Thousands left without power and cut off by flooded roads
SYDNEY Streets turned into rivers and thousands were forced to abandon their homes in northeast Australia after a deluge not seen in a hundred years hit.
Now, the authorities are warning of tornadoes and more rain over the next few days.
Australia's tropical north experiences heavy rains during the monsoon season this time of the year, but the recent downpour has surged far above normal levels.
Thousands of residents in the city of Townsville in Queensland were without power and cut off by flooded roads.
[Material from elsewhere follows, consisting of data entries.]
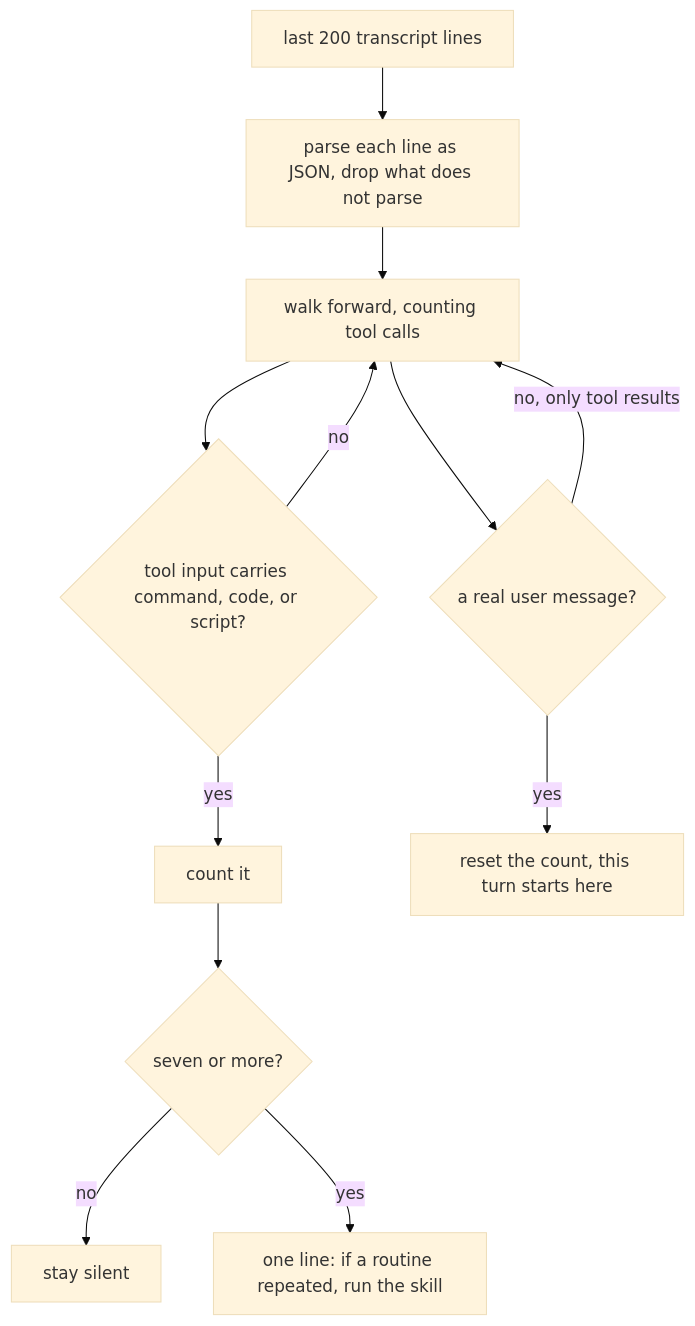
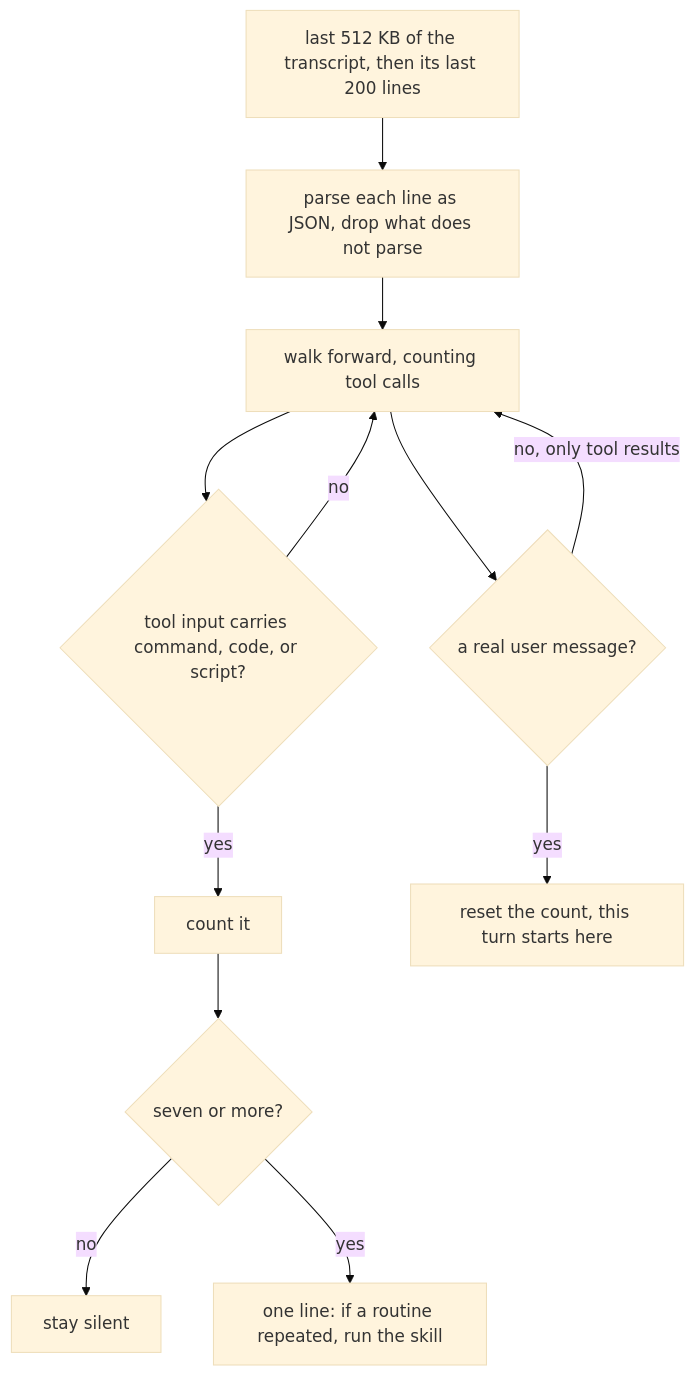
The second of 2 diagrams in strict-script-creator/README.md (Viperwow/strict-ai), drawn with Mermaid (base theme) before and after one commit. The commit also changed other lines of this file and 4 other files, not shown here.

````diff
--- a/strict-script-creator/README.md
+++ b/strict-script-creator/README.md
@@ -44,14 +44,14 @@
 ```mermaid
 flowchart TD
-    A["last 200 transcript lines"] --> B["parse each line as JSON, drop what does not parse"]
+    A["last 512 KB of the transcript, then its last 200 lines"] --> B["parse each line as JSON, drop what does not parse"]
     B --> C["walk forward, counting tool calls"]
     C --> D{"tool input carries command, code, or script?"}
     D -->|no| C
     D -->|yes| E["count it"]
     C --> F{"a real user message?"}
     F -->|yes| G["reset the count, this turn starts here"]
     F -->|"no, only tool results"| C
     E --> H{"seven or more?"}
     H -->|no| I["stay silent"]
     H -->|yes| J["one line: if a routine repeated, run the skill"]
 ```
````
More severe weather could whip up tornadoes and destructive winds in the days ahead, Bureau of Meteorology state manager Bruce Gunn told reporters yesterday.
Up to 20,000 homes are also at risk of being inundated if the rains continue.
Military personnel were delivering tens of thousands of sandbags to affected locals, as Queensland Premier Annastacia Palaszczuk warned residents to be careful.
"It is basically not just a one in 20-year event, it is a one in 100-year event," she told reporters Saturday.
The Bureau of Meteorology said a slow-moving monsoonal trough was sitting above Queensland, with some areas expected to get more than a year's worth of rain before conditions ease.
Bureau meteorologist Adam Blazak told AFP the heavy downpours could continue until Thursday, while floodwaters would take some time to recede even when the rains lessen.
The region receives an average of 2,000mm of rain annually but some towns were already on track to pass that.
The town of Ingham received 506mm of rain in 24 hours between Saturday and Sunday, of which 145mm fell in just one hour, Mr Blazak said.
"I have never seen anything like this," Townsville resident Chris Brookehouse told national broadcaster ABC, adding that his house was flooded with water more than 1m deep.
"The volume of water is just incredible. Downstairs is gone, the fridge and freezer are floating."
There has been a silver lining, with drought-stricken farmers in western Queensland welcoming the soaking.
"It is a welcome relief, especially in our western communities, to not only get the rain but also to fill up their dams," Ms Palaszczuk said yesterday.